TSA Spits on Congress… because They Know They Can

The acting administrator of the TSA refuses Congressional request to answer questions about security problems.

We don’t elect the head of the TSA or any other Federal Agency or Department. They don’t run for office. No one campaigns to get votes to become a TSA boss.

But the decision-makers and managers at the TSA have the power to make decisions that massively impact our lives. They receive their paychecks from our taxes (or, at least, we are used as collateral for massive borrowing in our name that pays their salaries). They consist of minions who claim the authority to order us about, search our things, and question us.

And they demand that we trust them with our safety.

[See also, “FCC Chair Spits on Congress; Will Suffer Nothing.”]

But they don’t have to answer the questions of the people we actually elect to make laws in this country.

Here’s CNS News: “Transparency? Acting TSA Chief Refuses to Discuss Airport Security Flaws With Congress.”

Melvin Carraway, the acting administrator of the Transportation Security Agency (TSA), refused a request to appear before the House Oversight and Government Reform Committee on Wednesday to discuss persistent flaws in airport security, including passenger and baggage screening.

Committee Chairman Jason Chaffetz (R-Utah) indicated that ego had something to do with it: The Homeland Security Department, which oversees TSA, objected to having Carraway sit on a panel that included Rafi Ron, an ordinary citizen who runs a private security company.

Chaffetz called the excuse “absurd” and “offensive.”

“At first we heard a variety of excuses — ‘We needed more than two weeks.’ Then we had a big dust-up because, for weeks we had planned to do this; in fact, more than a month we had planned to do this — (we) felt that (Carraway), as the acting administrator, would be pivotal to this discussion. But Homeland Security objected to Mr. Ron’s presence on the panel. They felt that it was demeaning – demeaning! – to actually have the acting administrator sit on the same panel as a non-government witness.

I guess if IRS workers can get away with the kinds of lies and excuses they use when subpoenaed, we can’t expect a mere “request to appear” to get any respect at all.

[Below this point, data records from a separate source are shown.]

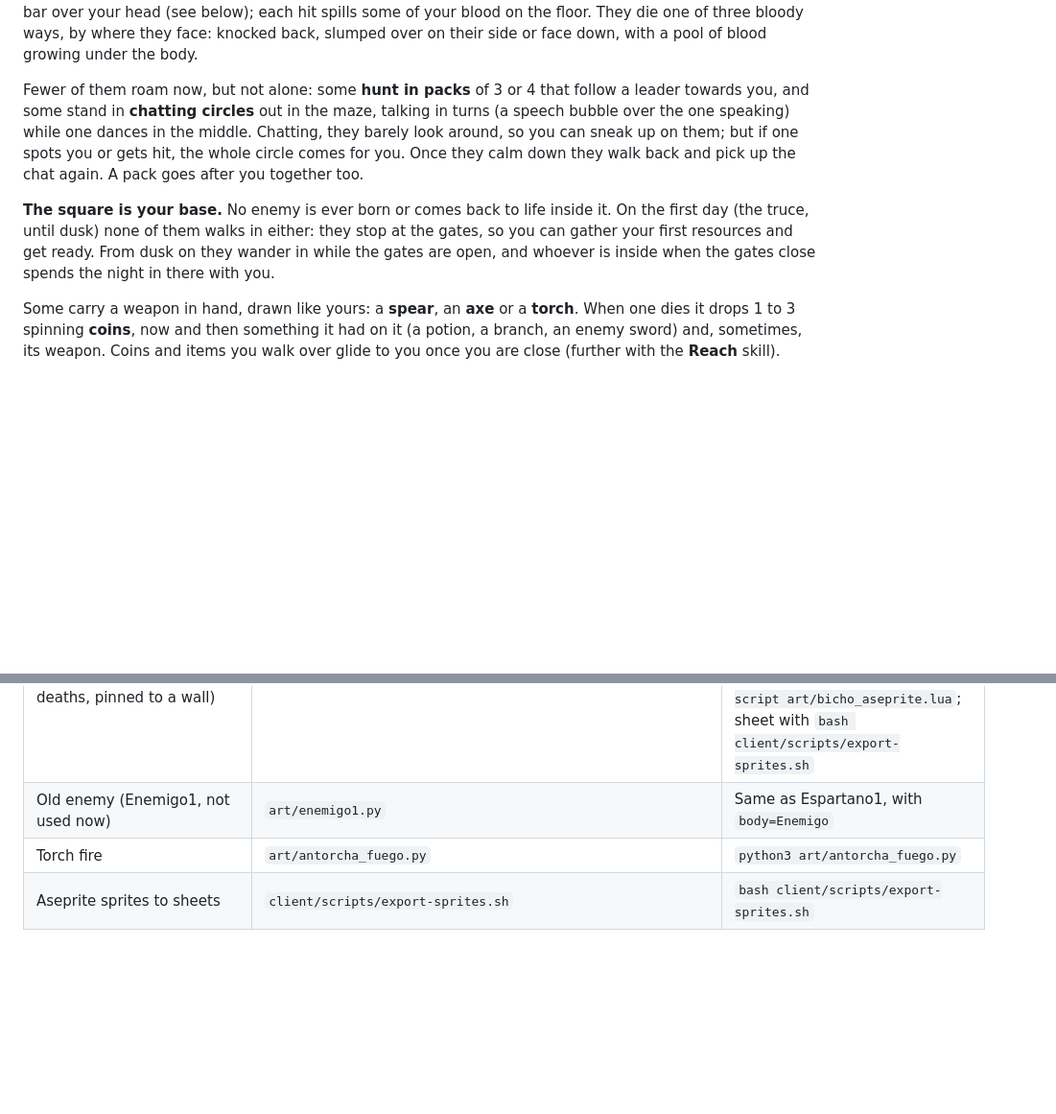
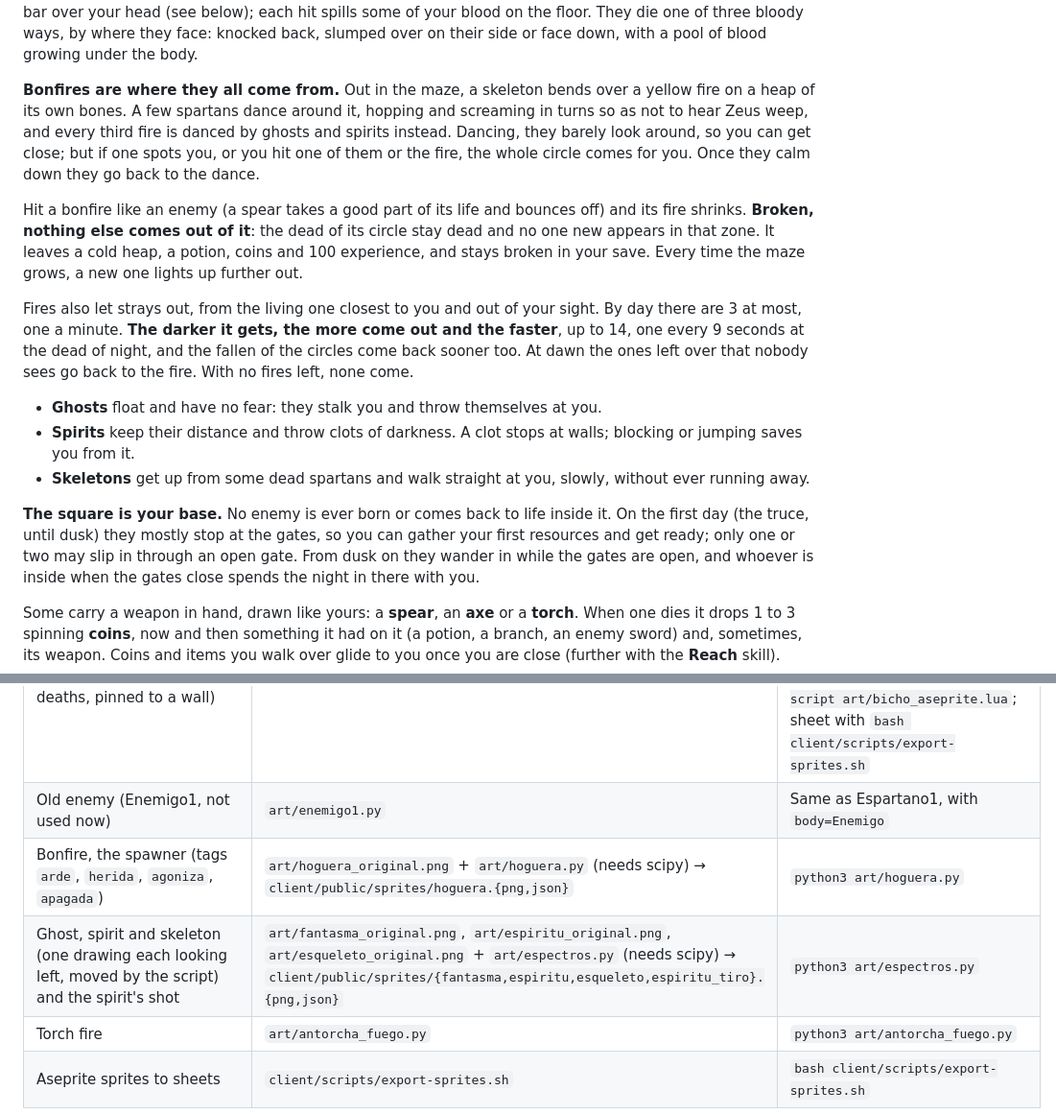
Before and after one commit to BrianKalbermatter/Delirio, a Markdown page: README.md, 2 parts joined by grey strips. Shown at 96% size. GitHub-like rendering; blank space fills up the shorter version.

Commit message:
docs: README for the bonfires, the new enemies and the night spawning
Co-Authored-By: Claude Opus 5.5 <noreply@anthropic.com>

```diff
--- a/README.md
+++ b/README.md
@@ -187,18 +187,36 @@ hit spills some of your blood on the floor. They die one of
 three bloody ways, by where they face: knocked back, slumped over on their
 side or face down, with a pool of blood growing under the body.
 
-Fewer of them roam now, but not alone: some **hunt in packs** of 3 or 4
-that follow a leader towards you, and some stand in **chatting circles**
-out in the maze, talking in turns (a speech bubble over the one
-speaking) while one dances in the middle. Chatting, they barely look around,
-so you can sneak up on them; but if one spots you or gets hit, the whole
-circle comes for you. Once they calm down they walk back and pick up the
-chat again. A pack goes after you together too.
+**Bonfires are where they all come from.** Out in the maze, a skeleton
+bends over a yellow fire on a heap of its own bones. A few spartans dance
+around it, hopping and screaming in turns so as not to hear Zeus weep, and
+every third fire is danced by ghosts and spirits instead. Dancing, they barely
+look around, so you can get close; but if one spots you, or you hit one of them
+or the fire, the whole circle comes for you. Once they calm down they go back
+to the dance.
+
+Hit a bonfire like an enemy (a spear takes a good part of its life and bounces
+off) and its fire shrinks. **Broken, nothing else comes out of it**: the dead
+of its circle stay dead and no one new appears in that zone. It leaves a cold
+heap, a potion, coins and 100 experience, and stays broken in your save. Every
+time the maze grows, a new one lights up further out.
+
+Fires also let strays out, from the living one closest to you and out of your
+sight. By day there are 3 at most, one a minute. **The darker it gets, the more
+come out and the faster**, up to 14, one every 9 seconds at the dead of night,
+and the fallen of the circles come back sooner too. At dawn the ones left over
+that nobody sees go back to the fire. With no fires left, none come.
+
+- **Ghosts** float and have no fear: they stalk you and throw themselves at you.
+- **Spirits** keep their distance and throw clots of darkness. A clot stops at
+  walls; blocking or jumping saves you from it.
+- **Skeletons** get up from some dead spartans and walk straight at you, slowly,
+  without ever running away.
 
 **The square is your base.** No enemy is ever born or comes back to life
-inside it. On the first day (the truce, until dusk) none of them walks in
-either: they stop at the gates, so you can gather your first resources and
-get ready. From dusk on they wander in while the gates are open, and
+inside it. On the first day (the truce, until dusk) they mostly stop at the
+gates, so you can gather your first resources and get ready; only one or two
+may slip in through an open gate. From dusk on they wander in while the gates are open, and
 whoever is inside when the gates close spends the night in there with you.
 
 Some carry a weapon in hand, drawn like yours: a **spear**, an **axe** or a
@@ -329,5 +347,7 @@ read from its Aseprite file and recoloured to the square's greens.
 | Player (Personaje_3, every animation in 8 directions, the spear throw), its weapons in either hand, slam dirt; the weapons as items (lying, held, icon; the spear also flying and stuck in the ground, in 16 directions) | `art/personaje_3.py` + `art/personaje_3_build.py` + `art/armas.py` (weapons: `WEAPONS`) | `bash art/armas_build.sh` (also writes `Personaje_3_Anim.aseprite`). Its sheets are packed (`armas.write_packed_sheet`: each frame cut to its pixels, repeats stored once) to keep them small on the GPU |
 | Enemy (Espartano1: idle/walk/run in 8 directions, roll, three deaths, pinned to a wall) | `Espartano1.aseprite` + `art/espartano.py` (built on `personaje_3.py`, blood from `art/enemigo1.py`) | `python3 art/espartano.py <dir>`, then `Aseprite -b --script-param dir=<dir> --script-param out=Espartano1_Anim.aseprite --script-param body=Espartano --script art/bicho_aseprite.lua`; sheet with `bash client/scripts/export-sprites.sh` |
 | Old enemy (Enemigo1, not used now) | `art/enemigo1.py` | Same as Espartano1, with `body=Enemigo` |
+| Bonfire, the spawner (tags `arde`, `herida`, `agoniza`, `apagada`) | `art/hoguera_original.png` + `art/hoguera.py` (needs scipy) → `client/public/sprites/hoguera.{png,json}` | `python3 art/hoguera.py` |
+| Ghost, spirit and skeleton (one drawing each looking left, moved by the script) and the spirit's shot | `art/fantasma_original.png`, `art/espiritu_original.png`, `art/esqueleto_original.png` + `art/espectros.py` (needs scipy) → `client/public/sprites/{fantasma,espiritu,esqueleto,espiritu_tiro}.{png,json}` | `python3 art/espectros.py` |
 | Torch fire | `art/antorcha_fuego.py` | `python3 art/antorcha_fuego.py` |
 | Aseprite sprites to sheets | `client/scripts/export-sprites.sh` | `bash client/scripts/export-sprites.sh` |
```
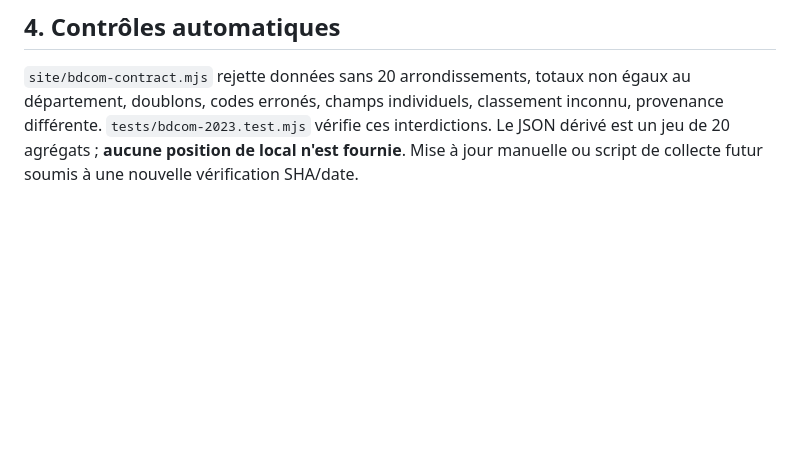
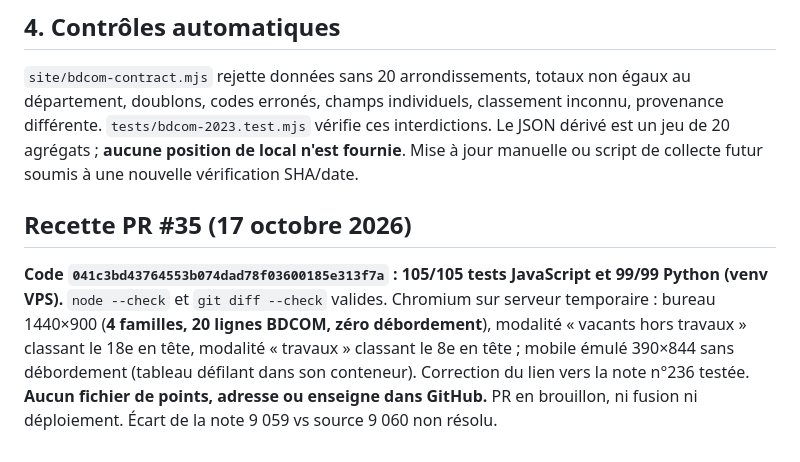
Before and after one commit to Kiwinokoto/vacant, a Markdown page: docs/bdcom-open-audit-20261017.md, the part around the change. Rendered like a GitHub page; blank space fills up the shorter version.

```diff
--- a/docs/bdcom-open-audit-20261017.md
+++ b/docs/bdcom-open-audit-20261017.md
@@ -42,3 +42,6 @@ Enquête BDCOM 2026 réalisée en avril selon Apur, mais dataset ouvert accessib
 ## 4. Contrôles automatiques
 
 `site/bdcom-contract.mjs` rejette données sans 20 arrondissements, totaux non égaux au département, doublons, codes erronés, champs individuels, classement inconnu, provenance différente. `tests/bdcom-2023.test.mjs` vérifie ces interdictions. Le JSON dérivé est un jeu de 20 agrégats ; **aucune position de local n'est fournie**. Mise à jour manuelle ou script de collecte futur soumis à une nouvelle vérification SHA/date.
+
+## Recette PR #35 (17 octobre 2026)
+**Code `041c3bd43764553b074dad78f03600185e313f7a` : 105/105 tests JavaScript et 99/99 Python (venv VPS).** `node --check` et `git diff --check` valides. Chromium sur serveur temporaire : bureau 1440×900 (**4 familles, 20 lignes BDCOM, zéro débordement**), modalité « vacants hors travaux » classant le 18e en tête, modalité « travaux » classant le 8e en tête ; mobile émulé 390×844 sans débordement (tableau défilant dans son conteneur). Correction du lien vers la note n°236 testée. **Aucun fichier de points, adresse ou enseigne dans GitHub.** PR en brouillon, ni fusion ni déploiement. Écart de la note 9 059 vs source 9 060 non résolu.
```
Also changed, not shown: docs/PASSATION-LOVAC-2026-10-17.md (+3 -0 lines), docs/handoff.md (+7 -0 lines).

Our representatives had better do something to get these departments to respect them or else they will soon find that they are required to answer to the Federal departments rather than the other way around.